The designation of joint tenancy or tenants in common is generally related to real estate matters. This designation deals with how the real property is titled. Joint tenancy gives the right of survivorship. This means that if one party dies, the property or bank account is automatically considered to belong to the surviving partner. Joint tenancy provides equal and unlimited access to the property in question to both parties. Joint tenancy does not require that each person named on the title contribute equally to the upkeep. Owners can choose to share in the benefits of the property without equally sharing expenses. Joint tenancy is generally used in the case of married people.
Being tenants in common can lessen the legal hold each person has on the property. A designation of tenants in common can also create issues of legal responsibility. Tenancy in common is beneficial when two or more people buy a piece of real estate but each contributes a different amount of money. In a tenancy in common scenario, each party holds a percentage of interest in the property rather than the 100% unlimited right to access as joint tenants. Tenancy in common should only be chosen if all parties involved have made out valid wills.
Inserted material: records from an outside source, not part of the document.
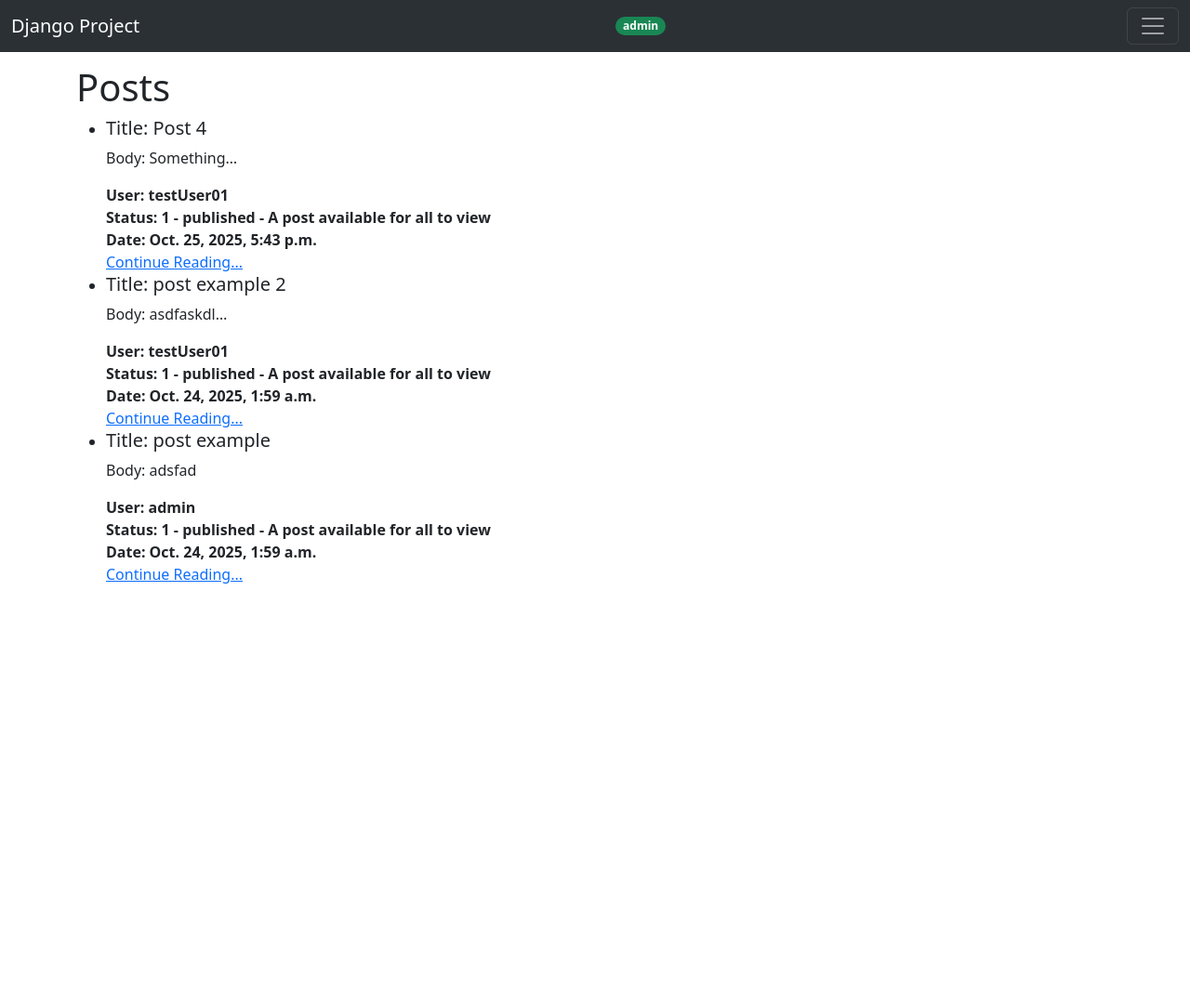
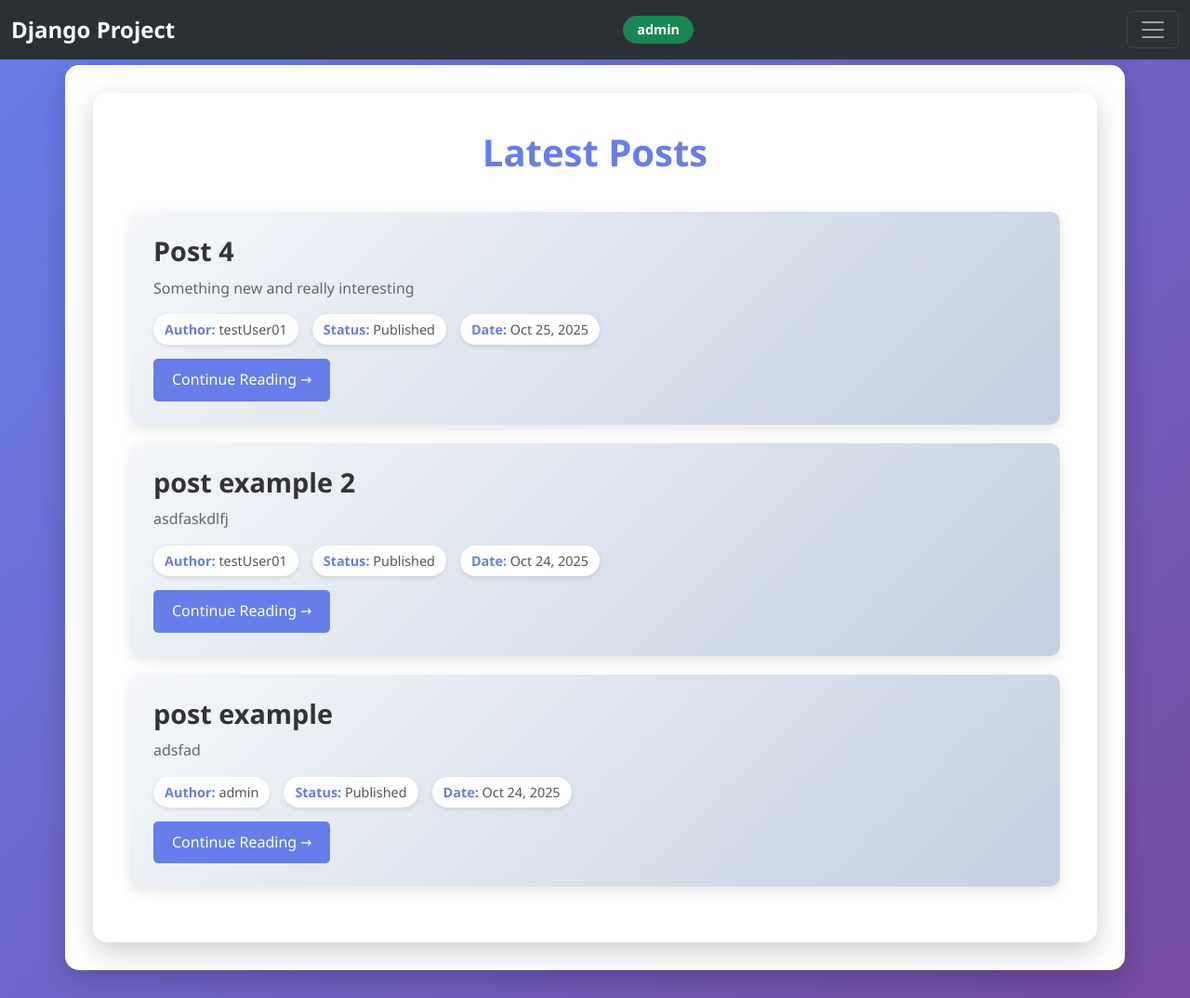
Before and after one commit to ZaneM201/blog, a Django app: page /posts/ in a window 1280 px wide. Shown: the whole page at 93% size. Before the commit the page ends 628 px from the top, so only its background shows below. Run offline with Django 5.2, Linux system fonts and the light colour scheme; a user stored in the database is signed in; data comes from the database, SQL or seed files in the repository; both versions use the stored data as it was after the commit.

Commit message:
updated css

```diff
--- /dev/null
+++ b/static/css/base.css
@@ -0,0 +1,119 @@
+* {
+    margin: 0;
+    padding: 0;
+    box-sizing: border-box;
+}
+
+body {
+    font-family: 'Segoe UI', Tahoma, Geneva, Verdana, sans-serif;
+    background: linear-gradient(135deg, #667eea 0%, #764ba2 100%);
+    min-height: 100vh;
+    line-height: 1.6;
+}
+
+.container {
+    background: white;
+    border-radius: 15px;
+    padding: 30px;
+    box-shadow: 0 10px 30px rgba(0, 0, 0, 0.2);
+    margin-top: 70px;
+    margin-bottom: 30px;
+}
+
+/* Typography */
+h1 {
+    color: #667eea;
+    margin-bottom: 20px;
+    font-weight: 700;
+    text-align: center;
+    font-size: 2.5rem;
+}
+
+h4, h5 {
+    color: #333;
+    margin-bottom: 10px;
+}
+
+p {
+    color: #555;
+    margin-bottom: 15px;
+}
+
+a {
+    color: #667eea;
+    text-decoration: none;
+    transition: color 0.3s ease;
+}
+
+a:hover {
+    color: #764ba2;
+    text-decoration: underline;
+}
+
+/* Forms */
+form {
+    max-width: 600px;
+    margin: 0 auto;
+}
+
+input[type="submit"] {
+    margin-top: 20px;
+    padding: 12px 30px;
+    font-size: 16px;
+    border: none;
+    border-radius: 5px;
+    cursor: pointer;
+    transition: transform 0.2s ease, box-shadow 0.2s ease;
+}
+
+input[type="submit"]:hover {
+    transform: translateY(-2px);
+    box-shadow: 0 5px 15px rgba(0, 0, 0, 0.2);
+}
+
+.btn {
+    transition: transform 0.2s ease, box-shadow 0.2s ease;
+}
+
+.btn:hover {
+    transform: translateY(-2px);
+    box-shadow: 0 5px 15px rgba(0, 0, 0, 0.2);
+}
+
+/* Badge styling */
+.badge {
+    font-size: 0.9rem;
+    padding: 8px 15px;
+}
+
+/* Navbar custom styling */
+.navbar-brand {
+    font-weight: 700;
+    font-size: 1.5rem;
+}
+
+.nav-link {
+    font-size: 1.1rem;
+    padding: 10px 15px;
+    border-radius: 5px;
+    transition: background-color 0.3s ease;
+}
+
+.nav-link:hover {
+    background-color: rgba(255, 255, 255, 0.1);
+}
+
+.nav-item form input[type="submit"] {
+    background: none;
+    border: none;
+    color: rgba(255, 255, 255, 0.75);
+    cursor: pointer;
+    padding: 10px 15px;
+    text-align: left;
+    width: 100%;
+    transition: color 0.3s ease;
+}
+
+.nav-item form input[type="submit"]:hover {
+    color: white;
+}
--- /dev/null
+++ b/static/css/posts.css
@@ -0,0 +1,151 @@
+.posts-container {
+    background: white;
+    border-radius: 15px;
+    padding: 40px;
+    box-shadow: 0 10px 30px rgba(0, 0, 0, 0.2);
+}
+
+.posts-header {
+    text-align: center;
+    margin-bottom: 40px;
+    color: #667eea;
+    font-size: 2.5rem;
+    font-weight: 700;
+}
+
+.posts-list {
+    list-style: none;
+    padding: 0;
+}
+
+.post-item {
+    background: linear-gradient(135deg, #f5f7fa 0%, #c3cfe2 100%);
+    border-radius: 10px;
+    padding: 25px;
+    margin-bottom: 20px;
+    box-shadow: 0 5px 15px rgba(0, 0, 0, 0.1);
+    transition: transform 0.3s ease, box-shadow 0.3s ease;
+}
+
+.post-item:hover {
+    transform: translateY(-5px);
+    box-shadow: 0 10px 25px rgba(0, 0, 0, 0.15);
+}
+
+.post-title {
+    color: #333;
+    font-size: 1.8rem;
+    margin-bottom: 10px;
+    font-weight: 600;
+}
+
+.post-body {
+    color: #666;
+    font-size: 1rem;
+    margin-bottom: 15px;
+    line-height: 1.6;
+}
+
+.post-meta {
+    display: flex;
+    flex-wrap: wrap;
+    gap: 15px;
+    margin-bottom: 15px;
+    font-size: 0.9rem;
+}
+
+.post-meta span {
+    background: white;
+    padding: 5px 12px;
+    border-radius: 20px;
+    color: #555;
+    box-shadow: 0 2px 5px rgba(0, 0, 0, 0.1);
+}
+
+.post-meta strong {
+    color: #667eea;
+}
+
+.post-link {
+    display: inline-block;
+    background: #667eea;
+    color: white;
+    padding: 10px 20px;
+    border-radius: 5px;
+    text-decoration: none;
+    transition: background 0.3s ease, transform 0.2s ease;
+    font-weight: 500;
+}
+
+.post-link:hover {
+    background: #764ba2;
+    transform: translateX(5px);
+    color: white;
+    text-decoration: none;
+}
+
+/* Post Detail Styles */
+.post-detail-container {
+    background: white;
+    border-radius: 15px;
+    padding: 40px;
+    box-shadow: 0 10px 30px rgba(0, 0, 0, 0.2);
+}
+
+.post-detail-title {
+    color: #667eea;
+    font-size: 2.5rem;
+    margin-bottom: 15px;
+    border-bottom: 3px solid #667eea;
+    padding-bottom: 10px;
+}
+
+.post-detail-subtitle {
+    color: #764ba2;
+    font-size: 1.5rem;
+    margin-bottom: 20px;
+    font-style: italic;
+}
+
+.post-detail-body {
+    color: #333;
+    font-size: 1.1rem;
+    line-height: 1.8;
+    margin-bottom: 30px;
+    text-align: justify;
+}
+
+.post-detail-meta {
+    background: #f5f7fa;
+    padding: 20px;
+    border-radius: 10px;
+    margin-bottom: 20px;
+}
+
+.post-detail-meta span {
+    display: block;
+    margin-bottom: 10px;
+    color: #555;
+}
+
+.post-actions {
+    display: flex;
+    gap: 15px;
+    margin-top: 20px;
+}
+
+/* Empty state */
+.empty-state {
+    text-align: center;
+    padding: 60px 20px;
+    color: #999;
+}
+
+.empty-state h2 {
+    color: #667eea;
+    margin-bottom: 15px;
+}
+
+.empty-state p {
+    font-size: 1.1rem;
+}
--- a/templates/base.html
+++ b/templates/base.html
@@ -1,14 +1,16 @@
 <!DOCTYPE html>
+{% load static %}
 <html lang="en">
 <head>
     <meta charset="UTF-8">
     <meta name="viewport" content="width=device-width, initial-scale=1.0">
     <title>{% block title %}{% endblock title %}</title>
     <link href="https://cdn.jsdelivr.net/npm/bootstrap@5.3.8/dist/css/bootstrap.min.css" rel="stylesheet" integrity="sha384-sRIl4kxILFvY47J16cr9ZwB07vP4J8+LH7qKQnuqkuIAvNWLzeN8tE5YBujZqJLB" crossorigin="anonymous">
+    <link rel="stylesheet" href="{% static 'css/base.css' %}">
     {% block css %}{% endblock css %}
 </head>
 <body>
-    {% include 'navbar.html'   %}
+    {% include 'navbar.html' %}
     <div class="container" style="margin-top: 70px;">
         {% block content %}
 
--- a/templates/posts/list.html
+++ b/templates/posts/list.html
@@ -1,26 +1,43 @@
 {% extends 'base.html' %}
+{% load static %}
 
 {% block title %}
     Posts
 {% endblock title %}
 
+{% block css %}
+    <link rel="stylesheet" href="{% static 'css/posts.css' %}">
+{% endblock css %}
+
 {% block content %}
-    <h1>Posts</h1>
-    <ul>
-        {% for item in posts %}
-        <li>
-            <div>
-                <h5>Title: {{ item.title }}</h5>
-                <p>Body: {{ item.body|truncatechars:10 }}</p>
-                <span><strong>User: {{ item.author }}</strong></span>
-                <br>
-                <span><strong>Status: {{ item.status }}</strong></span>
-                <br>
-                <span><strong>Date: {{ item.created_on }}</strong></span>
-                <br>
-                <a href="{% url 'post_detail' item.id %}">Continue Reading...</a>
+    <div class="posts-container">
+        <h1 class="posts-header">Latest Posts</h1>
+
+        {% if posts %}
+            <ul class="posts-list">
+                {% for item in posts %}
+                <li class="post-item">
+                    <div>
+                        <h5 class="post-title">{{ item.title }}</h5>
+                        <p class="post-body">{{ item.body|truncatechars:150 }}</p>
+                        <div class="post-meta">
+                            <span><strong>Author:</strong> {{ item.author }}</span>
+                            <span><strong>Status:</strong> {{ item.status.name|title }}</span>
+                            <span><strong>Date:</strong> {{ item.created_on|date:"M d, Y" }}</span>
+                        </div>
+                        <a href="{% url 'post_detail' item.id %}" class="post-link">Continue Reading →</a>
+                    </div>
+                </li>
+                {% endfor %}
+            </ul>
+        {% else %}
+            <div class="empty-state">
+                <h2>No Posts Yet</h2>
+                <p>Be the first to create a post!</p>
+                {% if user.is_authenticated %}
+                    <a href="{% url 'post_new' %}" class="post-link">Create New Post</a>
+                {% endif %}
             </div>
-        </li>
-        {% endfor %}
-    </ul>
+        {% endif %}
+    </div>
 {% endblock content %}
```
Also changed, not shown: static/css/about.css (+91 -5 lines), static/css/home.css (+103 -2 lines), templates/pages/home.html (+12 -5 lines), templates/posts/detail.html (+22 -13 lines), db.sqlite3.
Each member of a tenancy in common should will their interest in the property to their chosen survivors.
Deciding whether to title property as joint tenancy or tenants in common is a serious issue; if you are unsure, call me with your questions or concerns at (858) 792-5988 or talk to a knowledgeable estate planning attorney in your area.